At a military installation tucked along a remote stretch of two-lane highway in Interior Alaska, officials recently celebrated the achievement of a major milestone with a fielding event for a newly constructed long range-discrimination radar on Dec. 6.
The national defense system at Clear Space Force Station was delivered through a collaborative effort between the DoD Missile Defense Agency, U.S. Northern Command, U.S. Space Force and U.S. Army Corps of Engineers – Alaska District.
“As the nation’s expert in arctic engineering and construction, we take great pride in delivering projects that support the national defense mission,” said Col. Damon Delarosa, district commander.
The accomplishment marks the transition from the construction phase of the project to the testing, operation and maintenance stage of the system.
“This initial delivery is an important step to declare that we are done with the major construction,” said Vice Adm. John A. Hill, director of the Missile Defense Agency. “We are now fully into the test mode of this radar.”
The new radar is designed to protect the homeland by tracking potential ballistic missile attacks from foreign adversaries. The goal is to be fully operational by 2023, according to Hill.
The radar is equipped with a wide field of view and arrays on the sides of the facility each measuring 60-feet high by 60-feet wide. These and other features provide the ability to search, track and discriminate multiple objects in space, including all classes of ballistic missiles. Future iterations of the radar's software will allow it to also track advanced threats.
For the Alaska District, the massive undertaking required a huge commitment of resources and intense application of engineering expertise to produce a successful outcome. Of the approximately $1.5 billion to design, build, construct and test the radar, $347.5 million went toward military construction. The project was executed in two phases. The initial work provided a mission control facility, equipment shelter foundation and security complex. Follow-on endeavor established a maintenance facility and power plant.

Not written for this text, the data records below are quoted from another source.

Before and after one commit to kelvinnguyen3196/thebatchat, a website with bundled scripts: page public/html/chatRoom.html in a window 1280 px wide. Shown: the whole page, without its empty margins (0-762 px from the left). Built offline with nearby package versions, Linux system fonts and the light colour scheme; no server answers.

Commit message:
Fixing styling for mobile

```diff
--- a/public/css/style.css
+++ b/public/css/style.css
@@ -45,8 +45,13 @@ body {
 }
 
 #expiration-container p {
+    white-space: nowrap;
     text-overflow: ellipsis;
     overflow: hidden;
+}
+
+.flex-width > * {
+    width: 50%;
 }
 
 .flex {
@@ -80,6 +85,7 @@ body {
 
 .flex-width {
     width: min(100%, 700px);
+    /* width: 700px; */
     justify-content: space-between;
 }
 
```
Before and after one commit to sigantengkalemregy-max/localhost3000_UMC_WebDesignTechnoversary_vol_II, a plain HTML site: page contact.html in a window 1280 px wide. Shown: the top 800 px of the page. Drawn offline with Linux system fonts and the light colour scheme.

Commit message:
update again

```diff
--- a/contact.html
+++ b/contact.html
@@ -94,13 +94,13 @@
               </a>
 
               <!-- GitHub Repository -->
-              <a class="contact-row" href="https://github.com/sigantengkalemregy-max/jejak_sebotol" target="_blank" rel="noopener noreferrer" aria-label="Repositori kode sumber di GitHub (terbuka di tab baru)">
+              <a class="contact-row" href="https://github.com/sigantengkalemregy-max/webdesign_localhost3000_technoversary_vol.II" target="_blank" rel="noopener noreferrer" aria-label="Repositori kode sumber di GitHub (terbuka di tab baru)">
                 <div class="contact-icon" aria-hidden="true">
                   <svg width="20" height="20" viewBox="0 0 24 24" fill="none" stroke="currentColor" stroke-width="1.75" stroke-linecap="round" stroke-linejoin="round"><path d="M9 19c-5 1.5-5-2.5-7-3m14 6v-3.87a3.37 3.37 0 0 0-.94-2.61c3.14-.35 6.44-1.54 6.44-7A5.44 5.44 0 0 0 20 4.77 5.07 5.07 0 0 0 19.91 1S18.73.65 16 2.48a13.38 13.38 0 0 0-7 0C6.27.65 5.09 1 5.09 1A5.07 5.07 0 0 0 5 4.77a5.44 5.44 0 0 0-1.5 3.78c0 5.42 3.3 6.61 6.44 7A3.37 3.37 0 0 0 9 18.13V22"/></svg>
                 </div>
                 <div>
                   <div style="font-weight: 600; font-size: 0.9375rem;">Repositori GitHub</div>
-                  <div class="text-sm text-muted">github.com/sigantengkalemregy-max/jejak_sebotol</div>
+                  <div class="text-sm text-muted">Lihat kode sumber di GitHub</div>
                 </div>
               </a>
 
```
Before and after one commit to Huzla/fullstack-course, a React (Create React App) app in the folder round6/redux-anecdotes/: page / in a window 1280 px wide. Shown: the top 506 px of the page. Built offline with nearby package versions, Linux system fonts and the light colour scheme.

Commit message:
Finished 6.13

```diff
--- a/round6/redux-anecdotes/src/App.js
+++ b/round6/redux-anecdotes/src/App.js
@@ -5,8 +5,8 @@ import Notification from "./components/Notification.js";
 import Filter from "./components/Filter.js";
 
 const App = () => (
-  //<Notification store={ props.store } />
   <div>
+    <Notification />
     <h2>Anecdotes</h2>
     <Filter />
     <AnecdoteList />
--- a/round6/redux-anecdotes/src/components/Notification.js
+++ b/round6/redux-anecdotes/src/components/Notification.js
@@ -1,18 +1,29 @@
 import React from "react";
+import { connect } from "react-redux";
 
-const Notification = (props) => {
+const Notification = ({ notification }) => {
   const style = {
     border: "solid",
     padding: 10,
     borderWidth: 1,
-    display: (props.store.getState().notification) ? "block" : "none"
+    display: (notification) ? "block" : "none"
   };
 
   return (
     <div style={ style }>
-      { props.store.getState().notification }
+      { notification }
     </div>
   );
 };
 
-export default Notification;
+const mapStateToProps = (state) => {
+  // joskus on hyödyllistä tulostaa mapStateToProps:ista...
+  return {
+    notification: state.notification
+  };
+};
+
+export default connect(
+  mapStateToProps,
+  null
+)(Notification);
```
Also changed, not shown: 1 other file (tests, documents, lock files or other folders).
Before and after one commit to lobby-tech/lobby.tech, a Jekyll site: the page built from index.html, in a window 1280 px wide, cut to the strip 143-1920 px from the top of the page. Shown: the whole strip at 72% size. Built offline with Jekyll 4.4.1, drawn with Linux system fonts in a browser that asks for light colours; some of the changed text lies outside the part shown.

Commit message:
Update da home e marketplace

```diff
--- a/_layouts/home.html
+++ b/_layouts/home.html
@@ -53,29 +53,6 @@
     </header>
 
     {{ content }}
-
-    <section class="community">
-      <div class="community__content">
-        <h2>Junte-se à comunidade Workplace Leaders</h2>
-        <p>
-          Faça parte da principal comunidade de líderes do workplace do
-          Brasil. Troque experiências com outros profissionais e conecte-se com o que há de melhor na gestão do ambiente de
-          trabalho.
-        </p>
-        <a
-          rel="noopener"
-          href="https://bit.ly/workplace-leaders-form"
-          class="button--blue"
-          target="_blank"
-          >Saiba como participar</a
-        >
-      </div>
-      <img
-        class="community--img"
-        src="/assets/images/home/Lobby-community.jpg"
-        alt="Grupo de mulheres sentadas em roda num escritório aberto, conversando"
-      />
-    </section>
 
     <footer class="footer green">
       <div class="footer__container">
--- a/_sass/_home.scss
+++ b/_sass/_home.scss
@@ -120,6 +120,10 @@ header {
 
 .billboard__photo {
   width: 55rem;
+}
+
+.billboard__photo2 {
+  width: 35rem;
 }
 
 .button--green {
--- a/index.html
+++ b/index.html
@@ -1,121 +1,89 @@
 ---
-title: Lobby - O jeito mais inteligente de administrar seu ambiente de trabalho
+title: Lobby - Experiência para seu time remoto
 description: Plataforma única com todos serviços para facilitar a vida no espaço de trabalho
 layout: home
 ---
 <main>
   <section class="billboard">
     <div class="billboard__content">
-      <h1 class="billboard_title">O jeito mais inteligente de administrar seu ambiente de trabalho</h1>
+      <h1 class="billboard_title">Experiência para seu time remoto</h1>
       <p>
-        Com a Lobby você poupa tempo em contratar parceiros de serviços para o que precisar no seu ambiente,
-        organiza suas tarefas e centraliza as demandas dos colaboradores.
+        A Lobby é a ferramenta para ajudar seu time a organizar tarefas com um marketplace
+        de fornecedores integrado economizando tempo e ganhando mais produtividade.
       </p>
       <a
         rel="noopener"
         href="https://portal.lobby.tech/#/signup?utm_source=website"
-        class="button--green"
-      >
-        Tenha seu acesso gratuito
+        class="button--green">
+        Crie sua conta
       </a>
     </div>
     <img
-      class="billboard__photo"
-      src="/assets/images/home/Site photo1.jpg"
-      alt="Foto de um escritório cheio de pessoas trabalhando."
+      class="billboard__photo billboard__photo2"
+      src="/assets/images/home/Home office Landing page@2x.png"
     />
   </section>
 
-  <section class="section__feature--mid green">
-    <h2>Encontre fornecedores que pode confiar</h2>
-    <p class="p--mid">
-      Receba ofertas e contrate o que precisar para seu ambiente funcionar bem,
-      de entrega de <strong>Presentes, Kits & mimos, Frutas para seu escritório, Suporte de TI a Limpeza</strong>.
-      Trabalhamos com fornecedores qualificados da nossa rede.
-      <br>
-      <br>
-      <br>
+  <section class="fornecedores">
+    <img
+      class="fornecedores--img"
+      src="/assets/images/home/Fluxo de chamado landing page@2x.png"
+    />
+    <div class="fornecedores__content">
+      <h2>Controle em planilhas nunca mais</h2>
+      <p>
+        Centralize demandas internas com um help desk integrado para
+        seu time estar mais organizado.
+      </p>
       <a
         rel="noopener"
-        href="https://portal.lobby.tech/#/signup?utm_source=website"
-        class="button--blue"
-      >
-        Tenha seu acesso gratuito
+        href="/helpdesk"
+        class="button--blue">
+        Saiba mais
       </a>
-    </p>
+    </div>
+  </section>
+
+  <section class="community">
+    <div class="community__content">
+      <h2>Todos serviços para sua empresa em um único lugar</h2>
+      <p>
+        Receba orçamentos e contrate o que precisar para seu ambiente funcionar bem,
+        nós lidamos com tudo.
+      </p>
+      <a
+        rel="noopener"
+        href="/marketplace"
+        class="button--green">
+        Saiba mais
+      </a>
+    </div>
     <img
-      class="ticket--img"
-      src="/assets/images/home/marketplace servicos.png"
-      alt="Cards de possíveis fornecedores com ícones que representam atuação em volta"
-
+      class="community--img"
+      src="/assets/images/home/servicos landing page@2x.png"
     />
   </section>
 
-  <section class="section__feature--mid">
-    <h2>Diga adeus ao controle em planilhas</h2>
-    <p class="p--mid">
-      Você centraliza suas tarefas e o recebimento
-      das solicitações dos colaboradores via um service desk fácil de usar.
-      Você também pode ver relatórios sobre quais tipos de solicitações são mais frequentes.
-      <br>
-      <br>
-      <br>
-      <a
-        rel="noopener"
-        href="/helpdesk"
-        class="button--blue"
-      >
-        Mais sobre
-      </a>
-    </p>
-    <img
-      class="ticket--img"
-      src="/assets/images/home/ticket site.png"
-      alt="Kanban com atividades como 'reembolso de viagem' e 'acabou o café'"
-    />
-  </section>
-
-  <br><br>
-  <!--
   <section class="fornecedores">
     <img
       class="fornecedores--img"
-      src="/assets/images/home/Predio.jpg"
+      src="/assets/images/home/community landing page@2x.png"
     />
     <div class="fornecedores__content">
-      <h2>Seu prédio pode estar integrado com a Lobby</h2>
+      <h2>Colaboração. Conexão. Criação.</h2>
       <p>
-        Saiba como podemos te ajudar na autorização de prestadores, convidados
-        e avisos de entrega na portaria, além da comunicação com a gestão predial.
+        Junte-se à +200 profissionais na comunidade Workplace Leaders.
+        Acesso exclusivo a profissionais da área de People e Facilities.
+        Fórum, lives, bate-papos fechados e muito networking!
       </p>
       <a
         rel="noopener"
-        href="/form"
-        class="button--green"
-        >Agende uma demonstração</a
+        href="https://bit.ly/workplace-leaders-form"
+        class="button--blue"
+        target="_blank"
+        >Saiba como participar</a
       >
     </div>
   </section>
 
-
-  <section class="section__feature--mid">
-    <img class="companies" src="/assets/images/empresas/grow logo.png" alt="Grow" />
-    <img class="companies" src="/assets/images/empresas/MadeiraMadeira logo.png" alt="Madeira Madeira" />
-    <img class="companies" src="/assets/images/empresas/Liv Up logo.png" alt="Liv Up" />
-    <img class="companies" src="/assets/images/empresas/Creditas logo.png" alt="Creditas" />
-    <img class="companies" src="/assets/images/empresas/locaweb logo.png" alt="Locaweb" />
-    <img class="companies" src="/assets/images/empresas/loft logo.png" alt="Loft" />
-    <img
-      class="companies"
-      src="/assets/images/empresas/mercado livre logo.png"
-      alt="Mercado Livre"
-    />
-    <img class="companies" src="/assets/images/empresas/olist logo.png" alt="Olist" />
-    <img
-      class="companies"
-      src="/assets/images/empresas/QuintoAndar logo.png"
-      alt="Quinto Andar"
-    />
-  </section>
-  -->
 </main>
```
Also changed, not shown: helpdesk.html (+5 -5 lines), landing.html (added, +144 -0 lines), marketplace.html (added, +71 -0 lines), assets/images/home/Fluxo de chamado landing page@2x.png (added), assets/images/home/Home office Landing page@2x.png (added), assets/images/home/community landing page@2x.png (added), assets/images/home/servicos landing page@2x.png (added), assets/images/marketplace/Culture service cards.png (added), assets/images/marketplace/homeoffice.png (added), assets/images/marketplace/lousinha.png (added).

“The military construction effort was significant and only could have been accomplished by a talented team of architect-engineer firms and construction contractors as well as personnel from our resident office and project management division,” said Matthew Johnson, program manager at the Alaska District.
To build a long-term project at a location an hour and a half south of Fairbanks, the district established a temporary workforce camp to house the crews and ensure that the program could be delivered on time. Since construction at the site began in 2017, 863,000 hours have been logged to the critical components that will make the radar a success.
Ultimately, strong relationships and effective communication were a vital aspect of the construction process.
“The most challenging part of construction has been managing interfaces – both between prime and subcontractors, as well as the radar prime,” said Johnson.
All the primary contracts were awarded to Alaskan construction companies that worked under the management of the Alaska District. In an impressive feat of coordination and engineering, USACE placed 3,980 cubic yards of concrete over 19 continuous hours for the foundation of the LRDR Equipment Shelter foundation in 2018. The effort required the services of three concrete batch plants and six pump trucks to complete the job.
Construction halted in 2020 due to the COVID-19 pandemic. Despite the setback, most projects were completed on or before schedule to keep everything on track.
“We are nearly 95% complete, but that last 5% will take 100% of the team’s effort,” said Johnson.
In the coming months, the Alaska District will finalize and integrate the new power plant with the rest of the campus. The final step will be to execute an integrated system test that verifies functionality of the back-up power plant with the radar.
“After nearly five years of dedicated focus and hard work, it’s an honor to hand over the reins to this important project and see it advance to the next phase,” Delarosa said.
To see a video of the construction process, click on this link: